Gaebelein's Annotated Bible
And there was a great cry of the people and of their wives against their brethren the Jews.CHAPTER 5
1. The complaint of oppression (Nehemiah 5:1-5)
2. Nehemiah’s rebuke and demands (Nehemiah 5:6-13)
3. Nehemiah’s generosity (Nehemiah 5:14-19)
Nehemiah 5:1-5. The internal conditions among the toiling people were serious. The work which was done in rebuilding the walls was a labor of love; no wages were paid. As the people were thus engaged their other occupations, including agriculture, had to be neglected. As a result the poor had been driven to mortgage their lands, vineyards and houses in order to buy corn, because of the dearth.
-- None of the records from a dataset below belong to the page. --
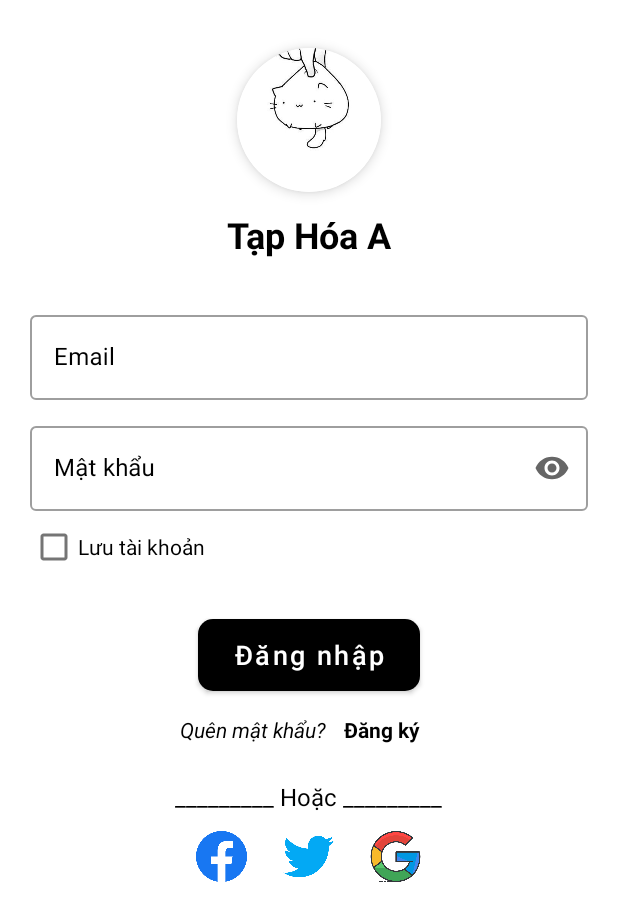
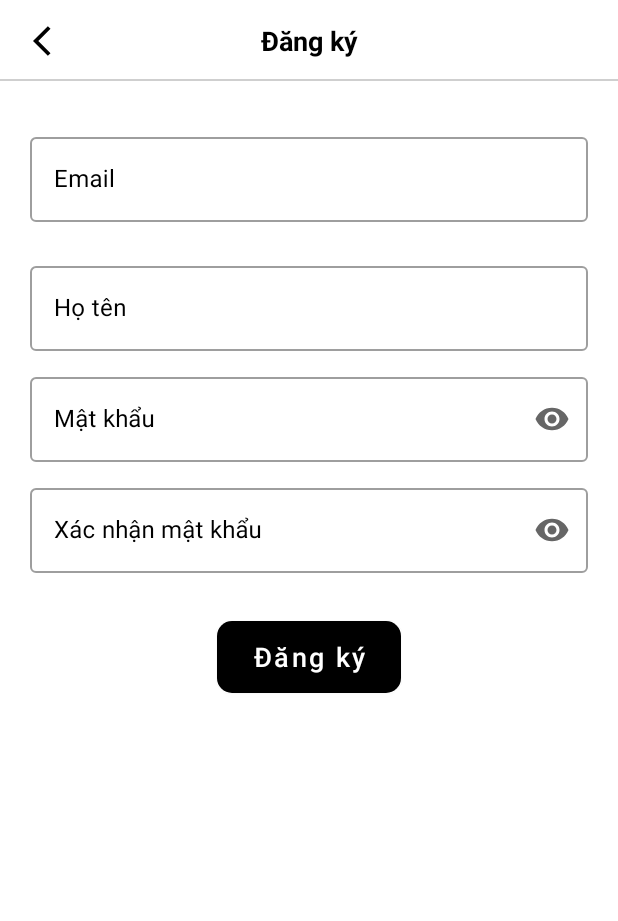
Before and after one commit to hi-uta27/QuanLyTapHoa, an Android app: the screen it shows after launch (LoginActivity before the commit, RegisterActivity after it), after a tap on "Đăng ký", on a phone screen of 412 x 824 dp. Shown: the top 921 px of the screen. Run offline under Robolectric (Android 15) with nearby library versions, the phone set to English and light mode, and no system bars; our stand-ins replace Firebase (no records; nobody signed in at launch, a user with empty details on screens opened directly).

Commit message:
design register with xml

```diff
--- a/QuanLyTapHoa/app/src/main/AndroidManifest.xml
+++ b/QuanLyTapHoa/app/src/main/AndroidManifest.xml
@@ -13,6 +13,13 @@
         android:theme="@style/Theme.QuanLyTapHoa"
         tools:targetApi="31">
         <activity
+            android:name=".activities.register.presentations.RegisterActivity"
+            android:exported="false">
+            <meta-data
+                android:name="android.app.lib_name"
+                android:value="" />
+        </activity>
+        <activity
             android:name=".activities.login.presentations.LoginActivity"
             android:exported="true">
             <intent-filter>
@@ -20,11 +27,11 @@
 
                 <category android:name="android.intent.category.LAUNCHER" />
             </intent-filter>
+
             <meta-data
                 android:name="android.app.lib_name"
                 android:value="" />
         </activity>
-
         <activity
             android:name=".MainActivity"
             android:exported="true">
@@ -33,4 +40,5 @@
                 android:value="" />
         </activity>
     </application>
+
 </manifest>
--- a/QuanLyTapHoa/app/src/main/java/com/tavanhieu/quanlytaphoa/activities/login/presentations/LoginActivity.kt
+++ b/QuanLyTapHoa/app/src/main/java/com/tavanhieu/quanlytaphoa/activities/login/presentations/LoginActivity.kt
@@ -15,6 +15,7 @@ import com.tavanhieu.quanlytaphoa.R
 import com.tavanhieu.quanlytaphoa.commons.base.BaseActivity
 import com.tavanhieu.quanlytaphoa.activities.login.domain.infra.AuthenticationUseCaseImpl
 import com.tavanhieu.quanlytaphoa.activities.login.domain.use_case.AuthenticationUseCase
+import com.tavanhieu.quanlytaphoa.activities.register.presentations.RegisterActivity
 import com.tavanhieu.quanlytaphoa.commons.base.showErrorDialog
 import com.tavanhieu.quanlytaphoa.data_network_layer.FirebaseNetworkLayer
 
@@ -68,7 +69,7 @@ class LoginActivity : BaseActivity() {
         loginButton.setOnClickListener { handleLogin() }
         rememberAccountCheckBox.setOnClickListener { saveAccountLogin() }
         registerTextView.setOnClickListener {
-            // TODO: open register activity
+            startActivity(Intent(this, RegisterActivity::class.java))
         }
     }
 
--- /dev/null
+++ b/QuanLyTapHoa/app/src/main/java/com/tavanhieu/quanlytaphoa/activities/register/presentations/RegisterActivity.kt
@@ -0,0 +1,12 @@
+package com.tavanhieu.quanlytaphoa.activities.register.presentations
+
+import androidx.appcompat.app.AppCompatActivity
+import android.os.Bundle
+import com.tavanhieu.quanlytaphoa.R
+
+class RegisterActivity : AppCompatActivity() {
+    override fun onCreate(savedInstanceState: Bundle?) {
+        super.onCreate(savedInstanceState)
+        setContentView(R.layout.activity_register)
+    }
+}
--- /dev/null
+++ b/QuanLyTapHoa/app/src/main/res/drawable/ic_back.xml
@@ -0,0 +1,5 @@
+<vector android:autoMirrored="true" android:height="24dp"
+    android:tint="#000000" android:viewportHeight="24"
+    android:viewportWidth="24" android:width="24dp" xmlns:android="http://schemas.android.com/apk/res/android">
+    <path android:fillColor="@android:color/white" android:pathData="M11.67,3.87L9.9,2.1 0,12l9.9,9.9 1.77,-1.77L3.54,12z"/>
+</vector>
--- /dev/null
+++ b/QuanLyTapHoa/app/src/main/res/layout/activity_register.xml
@@ -0,0 +1,154 @@
+<?xml version="1.0" encoding="utf-8"?>
+<androidx.constraintlayout.widget.ConstraintLayout xmlns:android="http://schemas.android.com/apk/res/android"
+    xmlns:app="http://schemas.android.com/apk/res-auto"
+    xmlns:tools="http://schemas.android.com/tools"
+    android:layout_width="match_parent"
+    android:layout_height="match_parent"
+    android:focusable="true"
+    android:focusableInTouchMode="true"
+    tools:context=".activities.register.presentations.RegisterActivity">
+
+    <RelativeLayout
+        android:id="@+id/navigationBar"
+        android:layout_width="0dp"
+        android:layout_height="54dp"
+        android:gravity="center_vertical"
+        app:layout_constraintEnd_toEndOf="parent"
+        app:layout_constraintStart_toStartOf="parent"
+        app:layout_constraintTop_toTopOf="parent">
+
+        <ImageView
+            android:id="@+id/imageBack"
+            android:layout_width="44dp"
+            android:layout_height="0dp"
+            android:layout_alignParentStart="true"
+            android:layout_alignParentTop="true"
+            android:layout_alignParentBottom="true"
+            android:layout_marginStart="12dp"
+            android:contentDescription="@string/back"
+            android:scaleType="center"
+            android:src="@drawable/ic_back" />
+
+        <TextView
+            android:layout_width="0dp"
+            android:layout_height="match_parent"
+            android:layout_alignParentStart="true"
+            android:layout_alignParentTop="true"
+            android:layout_alignParentEnd="true"
+            android:gravity="center"
+            android:text="@string/register"
+            android:textColor="@color/black"
+            android:textSize="18sp"
+            android:textStyle="bold" />
+
+        <View
+            android:layout_width="0dp"
+            android:layout_height="1dp"
+            android:layout_alignParentStart="true"
+            android:layout_alignParentEnd="true"
+            android:layout_alignParentBottom="true"
+            android:background="@color/light_gray" />
+    </RelativeLayout>
+
+    <RelativeLayout
+        android:layout_width="match_parent"
+        android:layout_height="0dp"
+        android:layout_marginStart="20dp"
+        android:layout_marginTop="32dp"
+        android:layout_marginEnd="20dp"
+        android:layout_marginBottom="20dp"
+        app:layout_constraintBottom_toBottomOf="parent"
+        app:layout_constraintEnd_toEndOf="parent"
+        app:layout_constraintStart_toStartOf="parent"
+        app:layout_constraintTop_toBottomOf="@+id/navigationBar">
+
+        <com.google.android.material.textfield.TextInputLayout
+            android:id="@+id/layout_edt_email"
+            style="@style/Widget.MaterialComponents.TextInputLayout.OutlinedBox"
+            android:layout_width="match_parent"
+            android:layout_height="wrap_content"
+            android:hint="@string/email"
+            android:textColorHint="@color/black">
+
+            <com.google.android.material.textfield.TextInputEditText
+                android:id="@+id/edt_email_sign_up"
+                android:layout_width="match_parent"
+                android:layout_height="wrap_content"
+                tools:ignore="TextContrastCheck" />
+        </com.google.android.material.textfield.TextInputLayout>
+
+        <com.google.android.material.textfield.TextInputLayout
+            android:id="@+id/layout_edt_user_name"
+            style="@style/Widget.MaterialComponents.TextInputLayout.OutlinedBox"
+            android:layout_width="match_parent"
+            android:layout_height="wrap_content"
+            android:layout_below="@+id/layout_edt_email"
+            android:layout_marginTop="24dp"
+            android:hint="@string/name"
+            android:textColorHint="@color/black">
+
+            <com.google.android.material.textfield.TextInputEditText
+                android:id="@+id/edt_user_name_sign_up"
+                android:layout_width="match_parent"
+                android:layout_height="wrap_content"
+                android:textColorHint="#757575"
+                tools:ignore="TextContrastCheck" />
+        </com.google.android.material.textfield.TextInputLayout>
+
+        <com.google.android.material.textfield.TextInputLayout
+            android:id="@+id/layout_edt_pass_word"
+            style="@style/Widget.MaterialComponents.TextInputLayout.OutlinedBox"
+            android:layout_width="match_parent"
+            android:layout_height="wrap_content"
+            android:layout_below="@+id/layout_edt_user_name"
+            android:layout_marginTop="12dp"
+            android:hint="@string/password"
+            android:textColorHint="@color/black"
+            app:endIconMode="password_toggle">
+
+            <com.google.android.material.textfield.TextInputEditText
+                android:id="@+id/edt_pass_word_sign_up"
+                android:layout_width="match_parent"
+                android:layout_height="wrap_content"
+                android:inputType="textPassword"
+                android:paddingEnd="36dp"
+                tools:ignore="RtlSymmetry,TextContrastCheck" />
+        </com.google.android.material.textfield.TextInputLayout>
+
+        <com.google.android.material.textfield.TextInputLayout
+            android:id="@+id/layout_edt_pass_word2"
+            style="@style/Widget.MaterialComponents.TextInputLayout.OutlinedBox"
+            android:layout_width="match_parent"
+            android:layout_height="wrap_content"
+            android:layout_below="@+id/layout_edt_pass_word"
+            android:layout_marginTop="12dp"
+            android:hint="@string/confirm_password"
+            android:textColorHint="@color/black"
+            app:endIconMode="password_toggle">
+
+            <com.google.android.material.textfield.TextInputEditText
+                android:id="@+id/edt_pass_word2_sign_up"
+                android:layout_width="match_parent"
+                android:layout_height="wrap_content"
+                android:inputType="textPassword"
+                android:paddingEnd="36dp"
+                android:textColorHint="#757575"
+                tools:ignore="RtlSymmetry,TextContrastCheck" />
+        </com.google.android.material.textfield.TextInputLayout>
+
+        <Button
+            android:id="@+id/btn_sign_up"
+            android:layout_width="wrap_content"
+            android:layout_height="wrap_content"
+            android:layout_below="@+id/layout_edt_pass_word2"
+            android:layout_centerHorizontal="true"
+            android:layout_marginTop="32dp"
+            android:background="@drawable/corner_radius_10"
+            android:paddingStart="24dp"
+            android:paddingEnd="24dp"
+            android:text="@string/register"
+            android:textAllCaps="false"
+            android:textSize="18sp"
+            tools:ignore="DuplicateSpeakableTextCheck" />
+    </RelativeLayout>
+</androidx.constraintlayout.widget.ConstraintLayout>
--- a/QuanLyTapHoa/app/src/main/res/values/colors.xml
+++ b/QuanLyTapHoa/app/src/main/res/values/colors.xml
@@ -7,4 +7,5 @@
     <color name="teal_700">#FF018786</color>
     <color name="black">#FF000000</color>
     <color name="white">#FFFFFFFF</color>
+    <color name="light_gray">#CFCFCF</color>
 </resources>
--- a/QuanLyTapHoa/app/src/main/res/values/strings.xml
+++ b/QuanLyTapHoa/app/src/main/res/values/strings.xml
@@ -11,4 +11,7 @@
     <string name="password">Mật khẩu</string>
     <string name="email">Email</string>
     <string name="logo">Logo</string>
+    <string name="name">Họ tên</string>
+    <string name="confirm_password">Xác nhận mật khẩu</string>
+    <string name="back">Trở Về</string>
 </resources>
```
The rich had taken advantage of this and had enslaved their sons and daughters, and there seemed to be no prospect of redeeming them. The rich Jews by usury oppressed the poor, who had lost their lands and houses. There was therefore a great cry of the people and of their wives against their brethren the Jews. It was a sad condition; the enemy was doing his work in the camp (Acts 6:1). Oppression of the poor is especially displeasing to God and His Spirit condemns and warns against it (Amos 2:6; Amos 5:12; Amos 8:4-8; Proverbs 14:31; Proverbs 22:16; Proverbs 28:3; and James 5:1-6).
Nehemiah 5:6-13. Righteous Nehemiah, when he heard all this, was moved with indignation and righteous anger took hold on him. Nehemiah, the Governor, writes, “I consulted with myself.” No doubt much prayer was connected with this self consultation. He then rebuked the nobles and rulers for having done what the law of God forbids and condemns (Exodus 22:25; Leviticus 25:36-37; Deuteronomy 23:19; Psalm 15:5) to exact usury. A great assembly was called in which their conduct was denounced unsparingly. “We after our ability have redeemed our brethren the Jews, which were sold unto the heathen; and will ye even sell your brethren? or shall they be sold unto us?” When Nehemiah came to Jerusalem he had freed those Jews who were in bondage to the heathen on account of some debt, and these rich usurers were selling their own brethren. They had no answer to give but were convicted of their evil deeds. He then demanded full restitution, “Restore, I pray you, to them even this day, their lands, their vineyards, their olive yards, and their houses, also the hundredth part of the money, and of the corn, the wine and the oil, that ye exact of them.” The appeal was effectual. They were at once ready to restore, to require nothing more of them, and to do all Nehemiah had demanded. It was a great victory. Had the oppression continued and the internal strife, it would have resulted in disaster. How often these internal strifes and acts of injustice have brought reproach upon the people of God, and dishonor to that worthy Name! (Galatians 5:15; James 3:16.) They had to give an oath to do this, and solemnly Nehemiah shook his lap and said, “So God shake out every man from his house, and from his labor, who performeth not this promise, even thus be he shaken out and emptied.” An “Amen” from the great congregation followed, and they acted upon the promise.
Nehemiah 5:14-19. The closing verses show the generosity and self-denying character of this man of God. It reminds us somewhat of the apostle Paul and his testimony concerning himself (1Corinthians 4:12; 2Corinthians 12:15-16; 1Thessalonians 2:9-10). In all he had done as a servant of God he had the comfort that God knew and would be his Rewarder. “Think upon me, my God, for good, according to all that I have done for this people.” He will have his reward, and so will all His people, who serve in behalf of God’s people as Nehemiah did.